  • People in whom adherence to medicines is known to be an issue may not be suitable for NOACs. The anticoagulant effect of NOACs fades rapidly 12-24 hours after the last intake. Therefore strict compliance by the patient is crucial for adequate protection. In contrast, the anticoagulant effect of warfarin persists for several days after the last warfarin dose.
  • Sub-optimal compliance with warfarin alone is not an indication for changing therapy to a NOAC as many of the causes of non-compliance with warfarin may also result in non-compliance with the newer agents (e.g. alcoholism, chaotic lifestyle, wilful non-compliance).
  • Vitamin K (phytomenadione) can be given to reverse the effects of warfarin but takes 6-12 hours to become effective. If rapid reversal of warfarin is required specialist haematological advice on the agreed regional policy should be sought. Refer to the BNF.
  • Strategies for the reversal of the anticoagulant effects are limited and specialist haematological advice should be sought. An antidote for dabigatran is now available and antidotes for factor Xa inhibitors are in development. For information on the management of bleeding complications see ‘EHRA Practical Guide on the use of new oral anticoagulants in patients with non-valvular AF’.
  • Renal function should be monitored at least annually for patients taking NOACs. Ensure any necessary dose reductions are made.
  • Anticoagulation should not be withheld solely because the person is at risk of having a fall.
  • Only warfarin 1mg and 3mg tablets should be prescribed.
  • Indication and duration of treatment should be clearly recorded at initiation of treatment, the patient-held anticoagulant treatment booklet should be used. See BNF for details.
  • Clinical Knowledge Summaries provide a comprehensive overview in relation to oral anticoagulation and includes information that patients should be given prior to treatment and monitoring that should be carried out.
  •  See HSCB Guidance on the Safer Use of Oral Anticoagulant Therapy in Primary Care.
  • Patients should be warned of the hazards of treatment with anticoagulants. In particular, they should be aware of the need to report symptoms such as bruising. Anticoagulant treatment cards must be carried by patients and can be ordered by e-mailing the HSC Business Services Organisation at pharmacystationeryorders@hscni.net.

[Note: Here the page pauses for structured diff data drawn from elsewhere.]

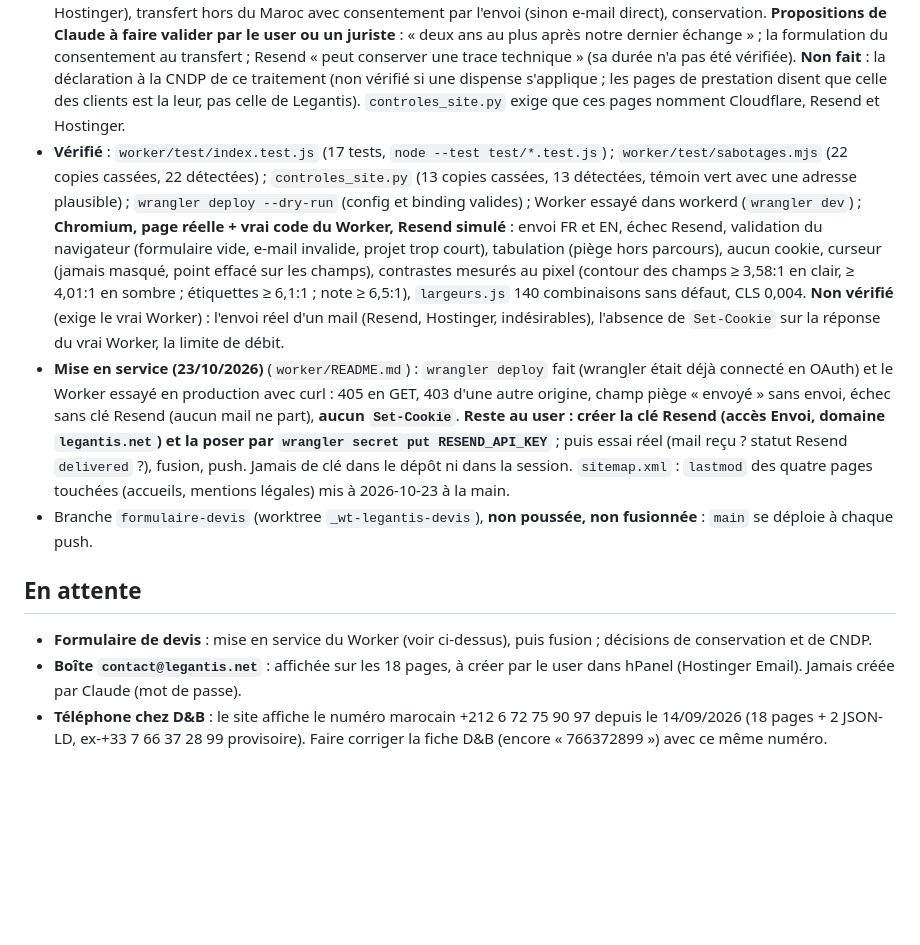
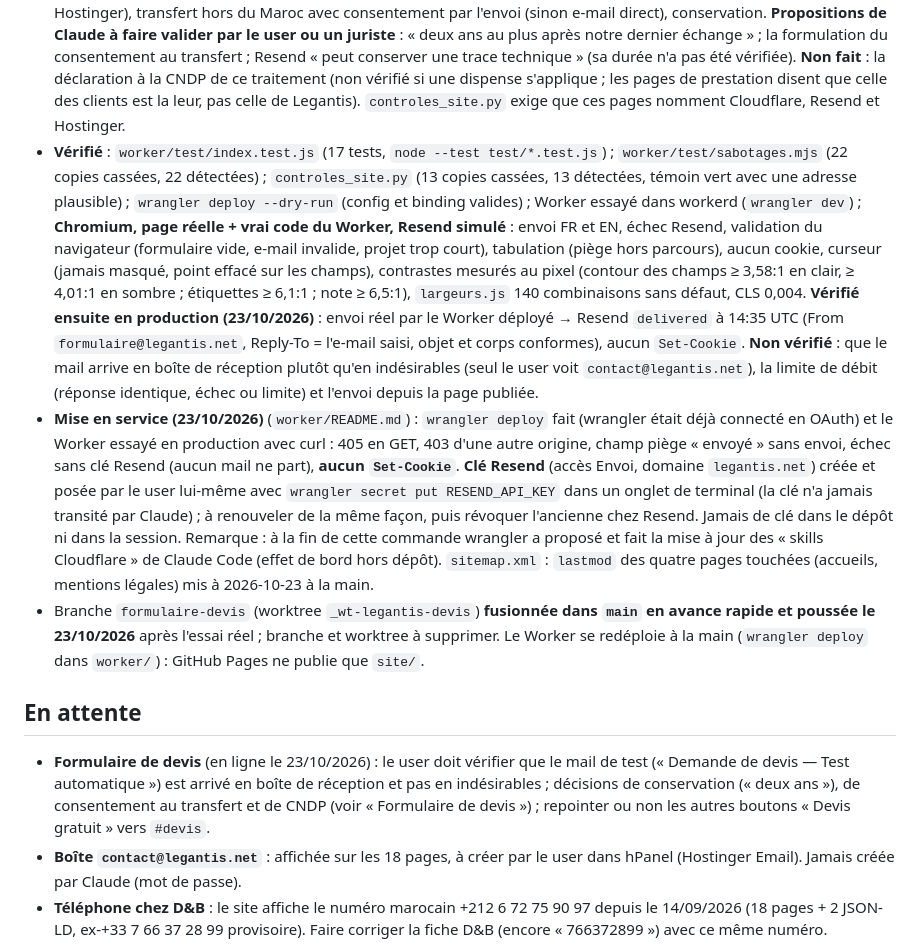
Before and after one commit to Warimvp/legantis, a Markdown page: CLAUDE.md, the part around the change. Drawn GitHub-style; blank space fills up the shorter version.

Commit message:
CLAUDE.md: formulaire de devis en ligne, essai réel vérifié (Resend delivered), reste à vérifier en boîte
Co-Authored-By: Claude Sonnet 5.5 <noreply@anthropic.com>

```diff
--- a/CLAUDE.md
+++ b/CLAUDE.md
@@ -97,12 +97,12 @@ En ligne sur **https://legantis.net** (GitHub Pages, déploiement à chaque push
 - **Anti-abus** : champ piège `site_web` (`.visuellement-cache`, `aria-hidden`, `tabindex="-1"`, hors tabulation : répond « envoyé » sans rien envoyer) ; en-tête Origin (à défaut Referer) = le site ; corps ≤ 16 Ko lu par morceaux ; `application/x-www-form-urlencoded` seulement ; supports et délai en liste blanche ; 5 envois par minute et par IP (binding Rate Limiting : approximatif, par site Cloudflare, la clé IP est déconseillée par la doc pour les IP partagées : acceptable à ce débit). **Pas de CAPTCHA** : Turnstile chargerait un script de Cloudflare et casserait « aucune requête externe » ; s'il y a du spam, l'ajouter est une décision (script tiers, mentions légales à compléter).
 - **Champs** (identiques entre le HTML et `worker/src/index.js` : `controles_site.py` les compare) : `nom`, `email`, `telephone`, `delai`, `supports` (cases), `projet`, `langue` (caché), `site_web` (piège). Validation du navigateur (`required`, `type=email`, `minlength=10`) puis la même au Worker. Style : bloc « Formulaire de devis » de `site.css` (propriétés logiques seulement : rien à miroiter dans le bloc « Arabe »), jetons `--alerte` et `--bord-champ` (contour des champs, **76 %** de gris : à 62 % le contraste mesuré au pixel n'était que de 2,72:1).
 - **Mentions légales (FR + EN, § Données personnelles, ancres `#donnees` et `#personal-data`)** réécrites : plus de « ni formulaire » ni « aucune donnée personnelle » ; responsable, données, finalité, acheminement (Cloudflare, Resend, Hostinger), transfert hors du Maroc avec consentement par l'envoi (sinon e-mail direct), conservation. **Propositions de Claude à faire valider par le user ou un juriste** : « deux ans au plus après notre dernier échange » ; la formulation du consentement au transfert ; Resend « peut conserver une trace technique » (sa durée n'a pas été vérifiée). **Non fait** : la déclaration à la CNDP de ce traitement (non vérifié si une dispense s'applique ; les pages de prestation disent que celle des clients est la leur, pas celle de Legantis). `controles_site.py` exige que ces pages nomment Cloudflare, Resend et Hostinger.
-- **Vérifié** : `worker/test/index.test.js` (17 tests, `node --test test/*.test.js`) ; `worker/test/sabotages.mjs` (22 copies cassées, 22 détectées) ; `controles_site.py` (13 copies cassées, 13 détectées, témoin vert avec une adresse plausible) ; `wrangler deploy --dry-run` (config et binding valides) ; Worker essayé dans workerd (`wrangler dev`) ; **Chromium, page réelle + vrai code du Worker, Resend simulé** : envoi FR et EN, échec Resend, validation du navigateur (formulaire vide, e-mail invalide, projet trop court), tabulation (piège hors parcours), aucun cookie, curseur (jamais masqué, point effacé sur les champs), contrastes mesurés au pixel (contour des champs ≥ 3,58:1 en clair, ≥ 4,01:1 en sombre ; étiquettes ≥ 6,1:1 ; note ≥ 6,5:1), `largeurs.js` 140 combinaisons sans défaut, CLS 0,004. **Non vérifié** (exige le vrai Worker) : l'envoi réel d'un mail (Resend, Hostinger, indésirables), l'absence de `Set-Cookie` sur la réponse du vrai Worker, la limite de débit.
-- **Mise en service (23/10/2026)** (`worker/README.md`) : `wrangler deploy` fait (wrangler était déjà connecté en OAuth) et le Worker essayé en production avec curl : 405 en GET, 403 d'une autre origine, champ piège « envoyé » sans envoi, échec sans clé Resend (aucun mail ne part), **aucun `Set-Cookie`**. **Reste au user : créer la clé Resend (accès Envoi, domaine `legantis.net`) et la poser par `wrangler secret put RESEND_API_KEY`** ; puis essai réel (mail reçu ? statut Resend `delivered` ?), fusion, push. Jamais de clé dans le dépôt ni dans la session. `sitemap.xml` : `lastmod` des quatre pages touchées (accueils, mentions légales) mis à 2026-10-23 à la main.
-- Branche `formulaire-devis` (worktree `_wt-legantis-devis`), **non poussée, non fusionnée** : `main` se déploie à chaque push.
+- **Vérifié** : `worker/test/index.test.js` (17 tests, `node --test test/*.test.js`) ; `worker/test/sabotages.mjs` (22 copies cassées, 22 détectées) ; `controles_site.py` (13 copies cassées, 13 détectées, témoin vert avec une adresse plausible) ; `wrangler deploy --dry-run` (config et binding valides) ; Worker essayé dans workerd (`wrangler dev`) ; **Chromium, page réelle + vrai code du Worker, Resend simulé** : envoi FR et EN, échec Resend, validation du navigateur (formulaire vide, e-mail invalide, projet trop court), tabulation (piège hors parcours), aucun cookie, curseur (jamais masqué, point effacé sur les champs), contrastes mesurés au pixel (contour des champs ≥ 3,58:1 en clair, ≥ 4,01:1 en sombre ; étiquettes ≥ 6,1:1 ; note ≥ 6,5:1), `largeurs.js` 140 combinaisons sans défaut, CLS 0,004. **Vérifié ensuite en production (23/10/2026)** : envoi réel par le Worker déployé → Resend `delivered` à 14:35 UTC (From `formulaire@legantis.net`, Reply-To = l'e-mail saisi, objet et corps conformes), aucun `Set-Cookie`. **Non vérifié** : que le mail arrive en boîte de réception plutôt qu'en indésirables (seul le user voit `contact@legantis.net`), la limite de débit (réponse identique, échec ou limite) et l'envoi depuis la page publiée.
+- **Mise en service (23/10/2026)** (`worker/README.md`) : `wrangler deploy` fait (wrangler était déjà connecté en OAuth) et le Worker essayé en production avec curl : 405 en GET, 403 d'une autre origine, champ piège « envoyé » sans envoi, échec sans clé Resend (aucun mail ne part), **aucun `Set-Cookie`**. **Clé Resend** (accès Envoi, domaine `legantis.net`) créée et posée par le user lui-même avec `wrangler secret put RESEND_API_KEY` dans un onglet de terminal (la clé n'a jamais transité par Claude) ; à renouveler de la même façon, puis révoquer l'ancienne chez Resend. Jamais de clé dans le dépôt ni dans la session. Remarque : à la fin de cette commande wrangler a proposé et fait la mise à jour des « skills Cloudflare » de Claude Code (effet de bord hors dépôt). `sitemap.xml` : `lastmod` des quatre pages touchées (accueils, mentions légales) mis à 2026-10-23 à la main.
+- Branche `formulaire-devis` (worktree `_wt-legantis-devis`) **fusionnée dans `main` en avance rapide et poussée le 23/10/2026** après l'essai réel ; branche et worktree à supprimer. Le Worker se redéploie à la main (`wrangler deploy` dans `worker/`) : GitHub Pages ne publie que `site/`.
 
 ## En attente
-- **Formulaire de devis** : mise en service du Worker (voir ci-dessus), puis fusion ; décisions de conservation et de CNDP.
+- **Formulaire de devis** (en ligne le 23/10/2026) : le user doit vérifier que le mail de test (« Demande de devis — Test automatique ») est arrivé en boîte de réception et pas en indésirables ; décisions de conservation (« deux ans »), de consentement au transfert et de CNDP (voir « Formulaire de devis ») ; repointer ou non les autres boutons « Devis gratuit » vers `#devis`.
 - **Boîte `contact@legantis.net`** : affichée sur les 18 pages, à créer par le user dans hPanel (Hostinger Email). Jamais créée par Claude (mot de passe).
 - **Téléphone chez D&B** : le site affiche le numéro marocain +212 6 72 75 90 97 depuis le 14/09/2026 (18 pages + 2 JSON-LD, ex-+33 7 66 37 28 99 provisoire). Faire corriger la fiche D&B (encore « 766372899 ») avec ce même numéro.
 - **legantis.ma** (plus tard) : exige un contact administratif personne physique résidant au Maroc (coordonnées publiques, pas de masquage en .ma), un RC modèle 7 de moins de 3 mois déposé sous 14 jours, et 2 à 4 semaines de validation. Ensuite : `.net` redirige vers `.ma`, et toutes les URL absolues (canonical, hreflang, OG, JSON-LD, sitemap, robots) basculent.
```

  • Dabigatran capsules cannot be crushed or opened and cannot be used in standard compliance aids due to the instability of the drug.
  • The MHRA have received a small number of reports suggesting lack of efficacy (thromboembolic events) in patients taking 15mg or 20mg rivaroxaban on an empty stomach. Remind patients to take rivaroxaban 15mg or 20mg tablets with food.
  • Guidance on the management of dental patients taking anticoagulants or antiplatelet drugs by the Scottish Dental Clinical Effectiveness Programme (SDECP) has been adopted for use in Northern Ireland and is available at http://www.sdcep.org.uk.

Cautions

  • A lower initial loading dose of warfarin is recommended in patients aged over 70 years.
  • There are many clinically important interactions with warfarin, clinicians are strongly advised to consult BNF before prescribing.
  • The MHRA Drug Safety Update December 2014 detailed the risk of serious haemorrhage with dabigatran, rivaroxaban and apixaban, clarified contraindications and reminded healthcare professionals of the need to monitor renal function.
  • The MHRA Drug Safety Update March 2013 detailed that dabigatran is contraindicated in patients with prosthetic heart valve(s) requiring anticoagulant treatment regardless of the length of time that has elapsed since valve replacement took place, because of the risk of thrombosis and haemorrhage.
  • Rivaroxaban and apixaban are also not recommended for use in patients with prosthetic heart valves.
  • Refer to BNF for full details of cautions, contraindications and interactions with NOACs.